Extracted data entries:
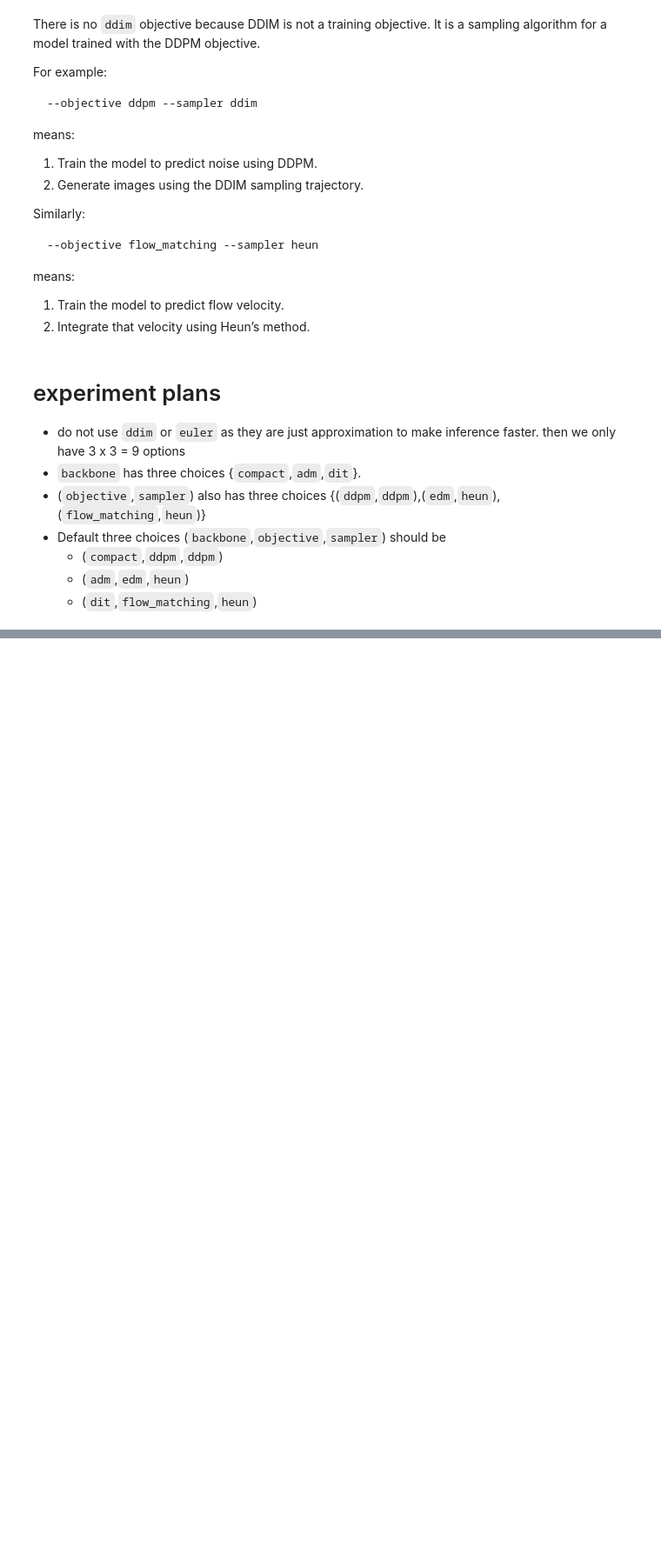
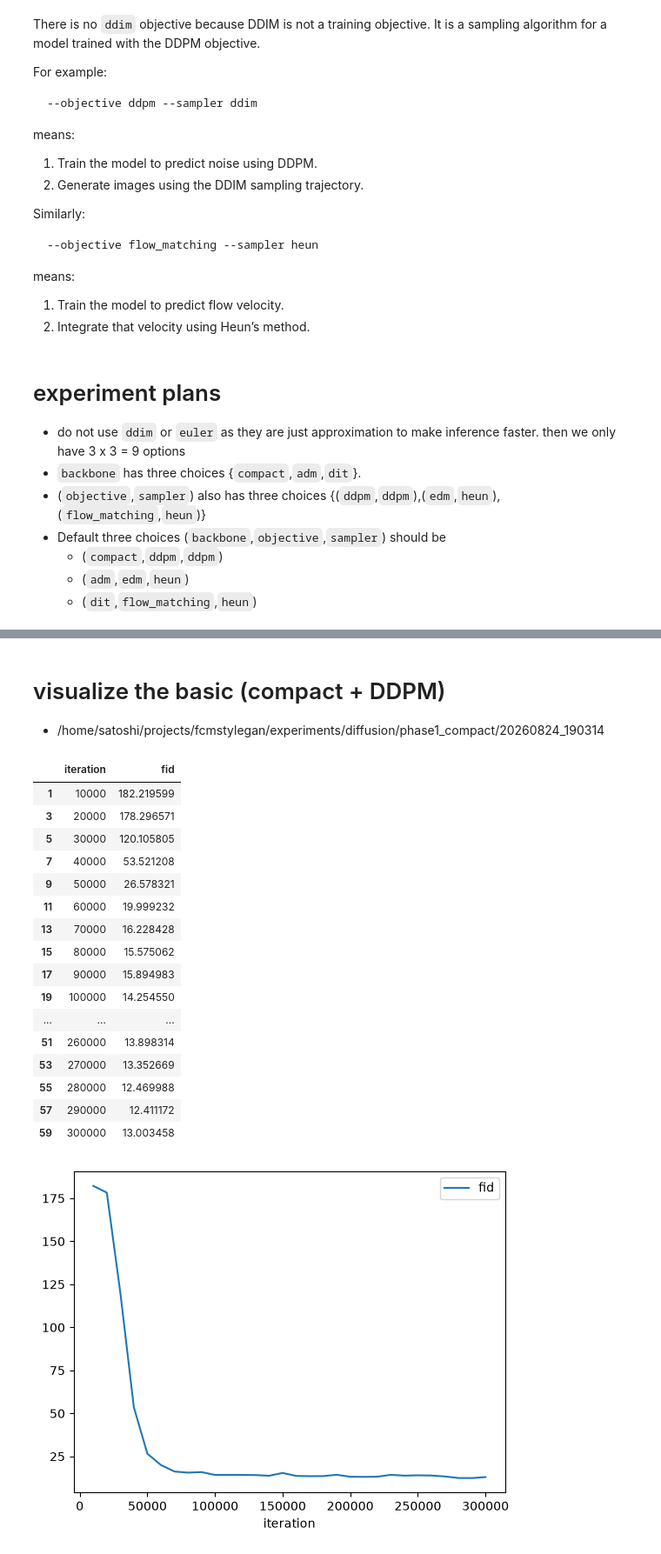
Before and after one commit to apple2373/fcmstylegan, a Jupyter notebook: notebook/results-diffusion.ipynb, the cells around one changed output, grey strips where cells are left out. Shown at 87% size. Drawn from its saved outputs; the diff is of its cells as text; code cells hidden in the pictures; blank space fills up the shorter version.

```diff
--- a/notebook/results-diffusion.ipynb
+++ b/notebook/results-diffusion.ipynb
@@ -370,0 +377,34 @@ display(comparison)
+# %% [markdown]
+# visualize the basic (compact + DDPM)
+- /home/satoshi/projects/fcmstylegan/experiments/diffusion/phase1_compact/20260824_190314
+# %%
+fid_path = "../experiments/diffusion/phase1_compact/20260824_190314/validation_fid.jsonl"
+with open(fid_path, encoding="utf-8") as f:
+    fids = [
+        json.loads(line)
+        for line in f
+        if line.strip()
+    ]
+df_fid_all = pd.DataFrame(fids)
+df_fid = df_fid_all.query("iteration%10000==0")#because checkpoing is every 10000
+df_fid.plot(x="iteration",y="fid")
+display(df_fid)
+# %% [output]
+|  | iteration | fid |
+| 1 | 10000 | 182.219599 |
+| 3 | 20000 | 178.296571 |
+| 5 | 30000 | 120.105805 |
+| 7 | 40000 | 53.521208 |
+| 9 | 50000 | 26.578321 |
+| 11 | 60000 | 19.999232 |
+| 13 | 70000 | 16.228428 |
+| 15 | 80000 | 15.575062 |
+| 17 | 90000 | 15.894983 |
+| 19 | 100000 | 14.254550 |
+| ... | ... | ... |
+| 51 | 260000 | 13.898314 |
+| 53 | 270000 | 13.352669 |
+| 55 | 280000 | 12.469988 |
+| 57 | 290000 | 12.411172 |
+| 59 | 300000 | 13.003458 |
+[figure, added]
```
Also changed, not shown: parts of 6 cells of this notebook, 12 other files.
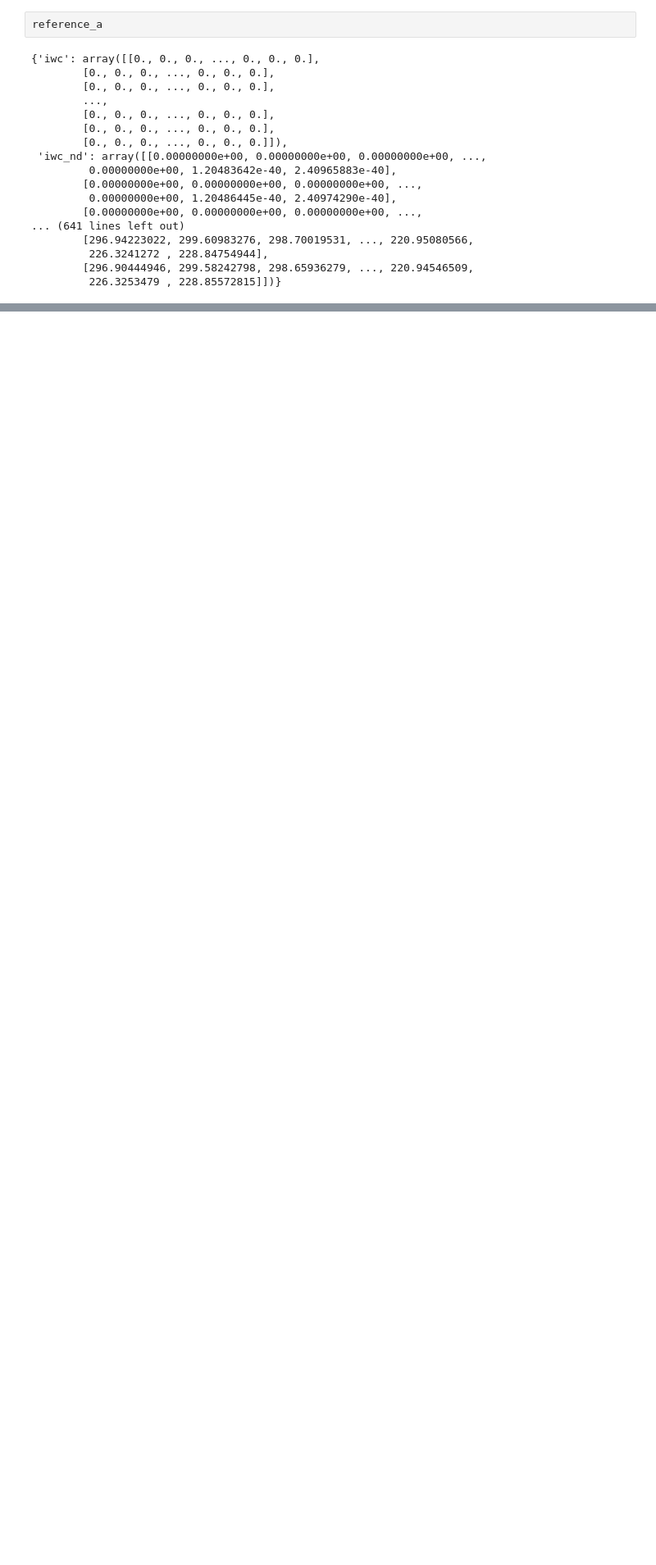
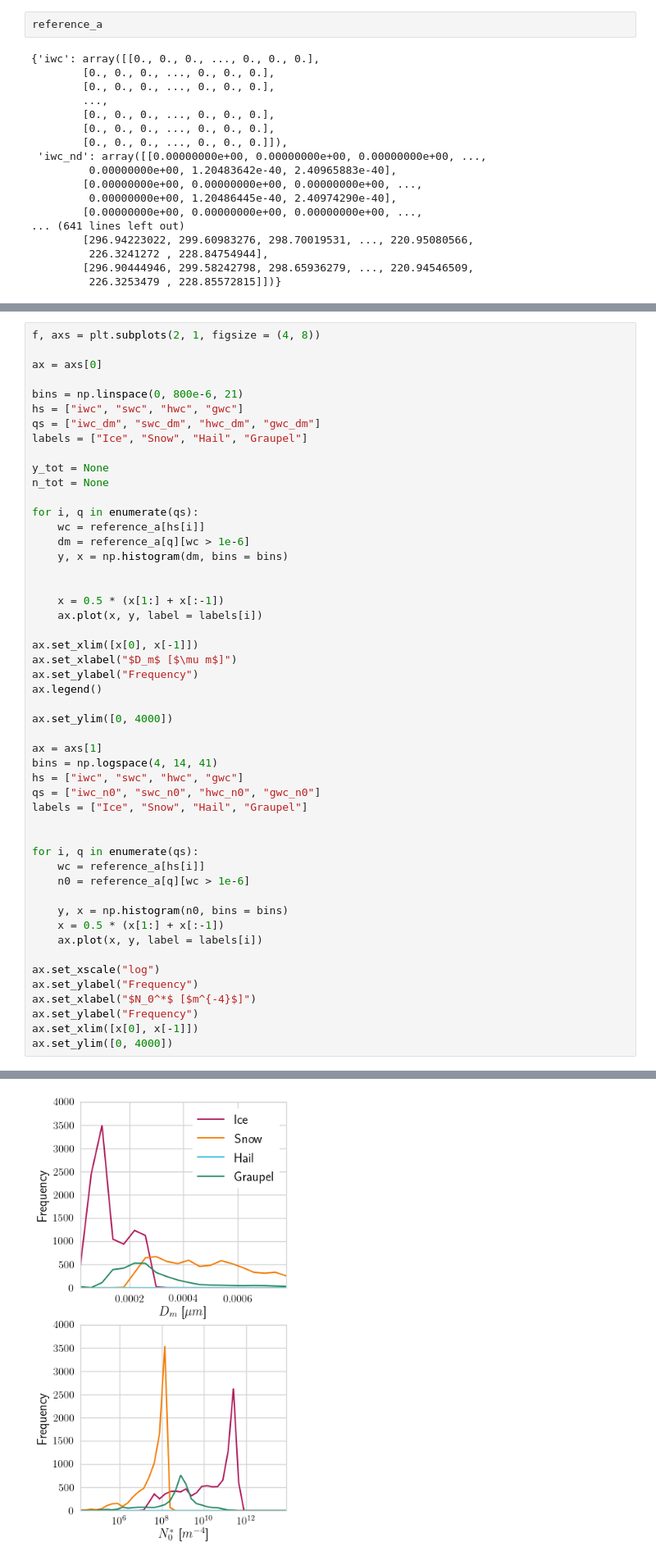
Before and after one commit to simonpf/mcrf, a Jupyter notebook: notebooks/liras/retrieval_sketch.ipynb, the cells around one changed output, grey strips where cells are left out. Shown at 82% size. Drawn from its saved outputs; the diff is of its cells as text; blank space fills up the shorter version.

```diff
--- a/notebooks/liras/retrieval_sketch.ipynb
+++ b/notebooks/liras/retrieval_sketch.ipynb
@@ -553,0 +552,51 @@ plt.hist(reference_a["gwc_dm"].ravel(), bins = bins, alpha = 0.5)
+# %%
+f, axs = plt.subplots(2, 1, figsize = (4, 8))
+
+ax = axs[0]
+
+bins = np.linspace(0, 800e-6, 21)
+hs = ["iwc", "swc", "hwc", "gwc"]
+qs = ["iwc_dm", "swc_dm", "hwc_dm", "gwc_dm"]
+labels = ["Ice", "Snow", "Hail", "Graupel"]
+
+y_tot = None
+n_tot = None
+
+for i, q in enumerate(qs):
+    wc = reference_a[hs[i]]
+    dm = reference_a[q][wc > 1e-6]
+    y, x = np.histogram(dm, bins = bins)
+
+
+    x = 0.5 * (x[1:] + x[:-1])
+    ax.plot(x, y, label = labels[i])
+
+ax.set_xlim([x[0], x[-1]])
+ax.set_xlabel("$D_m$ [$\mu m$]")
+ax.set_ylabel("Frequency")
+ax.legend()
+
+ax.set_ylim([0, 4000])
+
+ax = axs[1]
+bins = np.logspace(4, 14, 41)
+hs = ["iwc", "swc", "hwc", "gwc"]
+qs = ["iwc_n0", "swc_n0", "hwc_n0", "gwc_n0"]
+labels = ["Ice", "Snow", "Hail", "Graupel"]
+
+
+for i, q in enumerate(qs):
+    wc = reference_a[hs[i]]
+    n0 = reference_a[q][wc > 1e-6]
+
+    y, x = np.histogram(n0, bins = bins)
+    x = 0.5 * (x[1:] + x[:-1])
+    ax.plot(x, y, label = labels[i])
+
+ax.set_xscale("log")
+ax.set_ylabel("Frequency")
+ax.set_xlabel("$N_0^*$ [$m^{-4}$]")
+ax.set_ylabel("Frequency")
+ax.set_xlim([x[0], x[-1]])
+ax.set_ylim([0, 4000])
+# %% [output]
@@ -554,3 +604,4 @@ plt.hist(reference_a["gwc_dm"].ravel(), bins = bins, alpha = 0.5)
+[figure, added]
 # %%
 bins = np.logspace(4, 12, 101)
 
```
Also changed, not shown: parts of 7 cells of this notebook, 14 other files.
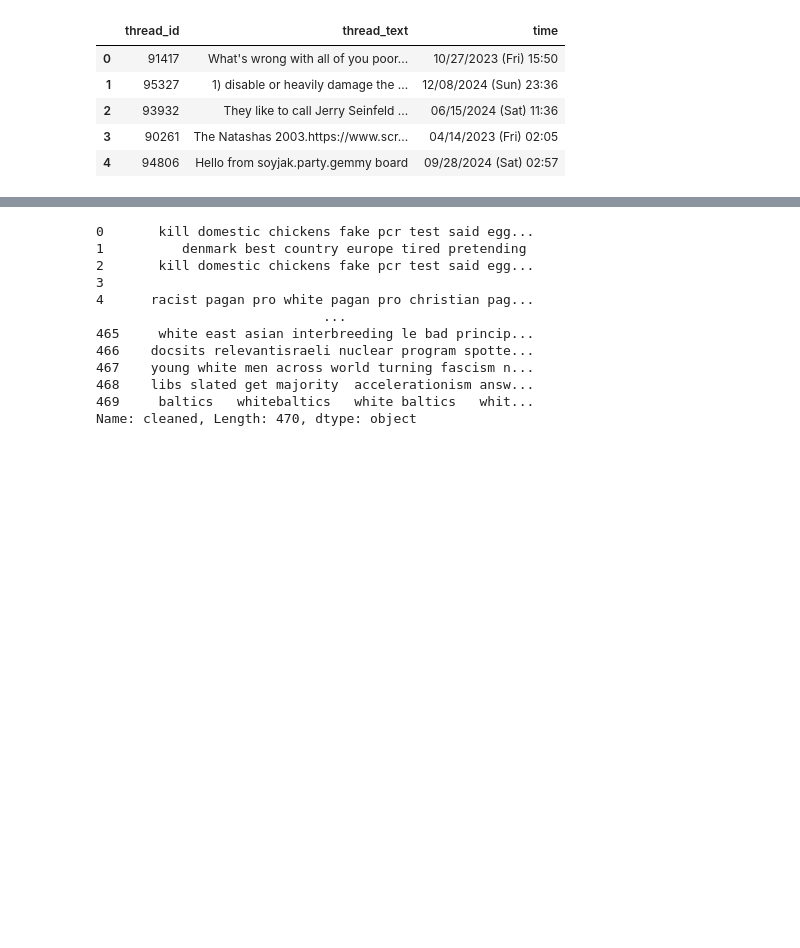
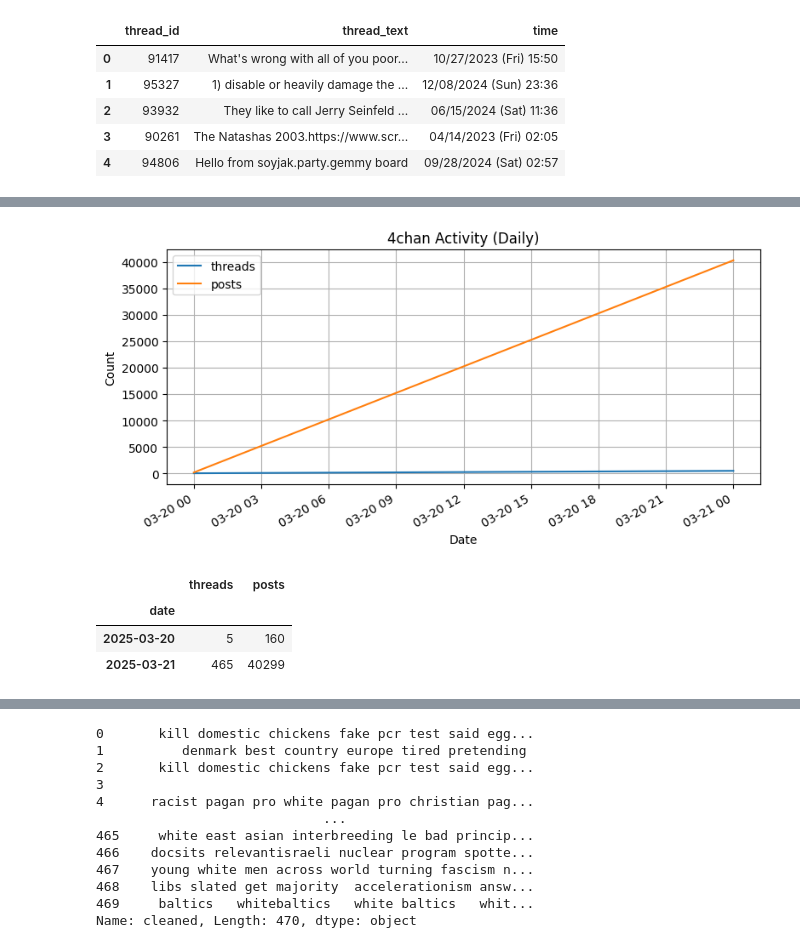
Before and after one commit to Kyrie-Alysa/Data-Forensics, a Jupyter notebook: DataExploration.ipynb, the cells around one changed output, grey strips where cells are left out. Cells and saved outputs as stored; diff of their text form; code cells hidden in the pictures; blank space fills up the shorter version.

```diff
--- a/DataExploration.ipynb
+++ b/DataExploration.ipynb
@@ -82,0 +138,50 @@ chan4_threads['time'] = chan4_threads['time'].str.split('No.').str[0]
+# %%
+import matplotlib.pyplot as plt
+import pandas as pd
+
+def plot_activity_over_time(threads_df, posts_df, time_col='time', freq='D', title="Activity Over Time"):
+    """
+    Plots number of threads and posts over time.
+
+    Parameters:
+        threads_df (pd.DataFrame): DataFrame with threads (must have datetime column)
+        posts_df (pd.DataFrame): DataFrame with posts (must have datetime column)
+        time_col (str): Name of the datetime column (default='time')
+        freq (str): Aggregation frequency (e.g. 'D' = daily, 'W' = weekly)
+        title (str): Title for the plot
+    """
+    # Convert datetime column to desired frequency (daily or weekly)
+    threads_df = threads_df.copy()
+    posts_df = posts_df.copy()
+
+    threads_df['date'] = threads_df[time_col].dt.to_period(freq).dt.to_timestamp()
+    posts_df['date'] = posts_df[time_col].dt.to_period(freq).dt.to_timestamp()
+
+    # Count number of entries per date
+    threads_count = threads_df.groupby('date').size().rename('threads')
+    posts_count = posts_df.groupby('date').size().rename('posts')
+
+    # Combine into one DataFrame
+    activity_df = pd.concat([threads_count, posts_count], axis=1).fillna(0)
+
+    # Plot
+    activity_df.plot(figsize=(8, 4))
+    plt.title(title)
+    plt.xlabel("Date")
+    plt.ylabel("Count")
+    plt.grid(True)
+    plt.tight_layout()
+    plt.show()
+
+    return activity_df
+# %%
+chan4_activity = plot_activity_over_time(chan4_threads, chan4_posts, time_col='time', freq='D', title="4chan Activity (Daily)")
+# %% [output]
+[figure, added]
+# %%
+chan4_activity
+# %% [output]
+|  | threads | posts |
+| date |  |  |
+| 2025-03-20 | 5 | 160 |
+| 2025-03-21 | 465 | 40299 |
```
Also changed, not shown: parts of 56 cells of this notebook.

Instructions to follow:
What you return must match the records line for line, with the pictures left out.

Answer for this exercise:
Before and after one commit to apple2373/fcmstylegan, a Jupyter notebook: notebook/results-diffusion.ipynb, the cells around one changed output, grey strips where cells are left out. Shown at 87% size. Drawn from its saved outputs; the diff is of its cells as text; code cells hidden in the pictures; blank space fills up the shorter version.

```diff
--- a/notebook/results-diffusion.ipynb
+++ b/notebook/results-diffusion.ipynb
@@ -370,0 +377,34 @@ display(comparison)
+# %% [markdown]
+# visualize the basic (compact + DDPM)
+- /home/satoshi/projects/fcmstylegan/experiments/diffusion/phase1_compact/20260824_190314
+# %%
+fid_path = "../experiments/diffusion/phase1_compact/20260824_190314/validation_fid.jsonl"
+with open(fid_path, encoding="utf-8") as f:
+    fids = [
+        json.loads(line)
+        for line in f
+        if line.strip()
+    ]
+df_fid_all = pd.DataFrame(fids)
+df_fid = df_fid_all.query("iteration%10000==0")#because checkpoing is every 10000
+df_fid.plot(x="iteration",y="fid")
+display(df_fid)
+# %% [output]
+|  | iteration | fid |
+| 1 | 10000 | 182.219599 |
+| 3 | 20000 | 178.296571 |
+| 5 | 30000 | 120.105805 |
+| 7 | 40000 | 53.521208 |
+| 9 | 50000 | 26.578321 |
+| 11 | 60000 | 19.999232 |
+| 13 | 70000 | 16.228428 |
+| 15 | 80000 | 15.575062 |
+| 17 | 90000 | 15.894983 |
+| 19 | 100000 | 14.254550 |
+| ... | ... | ... |
+| 51 | 260000 | 13.898314 |
+| 53 | 270000 | 13.352669 |
+| 55 | 280000 | 12.469988 |
+| 57 | 290000 | 12.411172 |
+| 59 | 300000 | 13.003458 |
+[figure, added]
```
Also changed, not shown: parts of 6 cells of this notebook, 12 other files.
Before and after one commit to simonpf/mcrf, a Jupyter notebook: notebooks/liras/retrieval_sketch.ipynb, the cells around one changed output, grey strips where cells are left out. Shown at 82% size. Drawn from its saved outputs; the diff is of its cells as text; blank space fills up the shorter version.

```diff
--- a/notebooks/liras/retrieval_sketch.ipynb
+++ b/notebooks/liras/retrieval_sketch.ipynb
@@ -553,0 +552,51 @@ plt.hist(reference_a["gwc_dm"].ravel(), bins = bins, alpha = 0.5)
+# %%
+f, axs = plt.subplots(2, 1, figsize = (4, 8))
+
+ax = axs[0]
+
+bins = np.linspace(0, 800e-6, 21)
+hs = ["iwc", "swc", "hwc", "gwc"]
+qs = ["iwc_dm", "swc_dm", "hwc_dm", "gwc_dm"]
+labels = ["Ice", "Snow", "Hail", "Graupel"]
+
+y_tot = None
+n_tot = None
+
+for i, q in enumerate(qs):
+    wc = reference_a[hs[i]]
+    dm = reference_a[q][wc > 1e-6]
+    y, x = np.histogram(dm, bins = bins)
+
+
+    x = 0.5 * (x[1:] + x[:-1])
+    ax.plot(x, y, label = labels[i])
+
+ax.set_xlim([x[0], x[-1]])
+ax.set_xlabel("$D_m$ [$\mu m$]")
+ax.set_ylabel("Frequency")
+ax.legend()
+
+ax.set_ylim([0, 4000])
+
+ax = axs[1]
+bins = np.logspace(4, 14, 41)
+hs = ["iwc", "swc", "hwc", "gwc"]
+qs = ["iwc_n0", "swc_n0", "hwc_n0", "gwc_n0"]
+labels = ["Ice", "Snow", "Hail", "Graupel"]
+
+
+for i, q in enumerate(qs):
+    wc = reference_a[hs[i]]
+    n0 = reference_a[q][wc > 1e-6]
+
+    y, x = np.histogram(n0, bins = bins)
+    x = 0.5 * (x[1:] + x[:-1])
+    ax.plot(x, y, label = labels[i])
+
+ax.set_xscale("log")
+ax.set_ylabel("Frequency")
+ax.set_xlabel("$N_0^*$ [$m^{-4}$]")
+ax.set_ylabel("Frequency")
+ax.set_xlim([x[0], x[-1]])
+ax.set_ylim([0, 4000])
+# %% [output]
@@ -554,3 +604,4 @@ plt.hist(reference_a["gwc_dm"].ravel(), bins = bins, alpha = 0.5)
+[figure, added]
 # %%
 bins = np.logspace(4, 12, 101)
 
```
Also changed, not shown: parts of 7 cells of this notebook, 14 other files.
Before and after one commit to Kyrie-Alysa/Data-Forensics, a Jupyter notebook: DataExploration.ipynb, the cells around one changed output, grey strips where cells are left out. Cells and saved outputs as stored; diff of their text form; code cells hidden in the pictures; blank space fills up the shorter version.

```diff
--- a/DataExploration.ipynb
+++ b/DataExploration.ipynb
@@ -82,0 +138,50 @@ chan4_threads['time'] = chan4_threads['time'].str.split('No.').str[0]
+# %%
+import matplotlib.pyplot as plt
+import pandas as pd
+
+def plot_activity_over_time(threads_df, posts_df, time_col='time', freq='D', title="Activity Over Time"):
+    """
+    Plots number of threads and posts over time.
+
+    Parameters:
+        threads_df (pd.DataFrame): DataFrame with threads (must have datetime column)
+        posts_df (pd.DataFrame): DataFrame with posts (must have datetime column)
+        time_col (str): Name of the datetime column (default='time')
+        freq (str): Aggregation frequency (e.g. 'D' = daily, 'W' = weekly)
+        title (str): Title for the plot
+    """
+    # Convert datetime column to desired frequency (daily or weekly)
+    threads_df = threads_df.copy()
+    posts_df = posts_df.copy()
+
+    threads_df['date'] = threads_df[time_col].dt.to_period(freq).dt.to_timestamp()
+    posts_df['date'] = posts_df[time_col].dt.to_period(freq).dt.to_timestamp()
+
+    # Count number of entries per date
+    threads_count = threads_df.groupby('date').size().rename('threads')
+    posts_count = posts_df.groupby('date').size().rename('posts')
+
+    # Combine into one DataFrame
+    activity_df = pd.concat([threads_count, posts_count], axis=1).fillna(0)
+
+    # Plot
+    activity_df.plot(figsize=(8, 4))
+    plt.title(title)
+    plt.xlabel("Date")
+    plt.ylabel("Count")
+    plt.grid(True)
+    plt.tight_layout()
+    plt.show()
+
+    return activity_df
+# %%
+chan4_activity = plot_activity_over_time(chan4_threads, chan4_posts, time_col='time', freq='D', title="4chan Activity (Daily)")
+# %% [output]
+[figure, added]
+# %%
+chan4_activity
+# %% [output]
+|  | threads | posts |
+| date |  |  |
+| 2025-03-20 | 5 | 160 |
+| 2025-03-21 | 465 | 40299 |
```
Also changed, not shown: parts of 56 cells of this notebook.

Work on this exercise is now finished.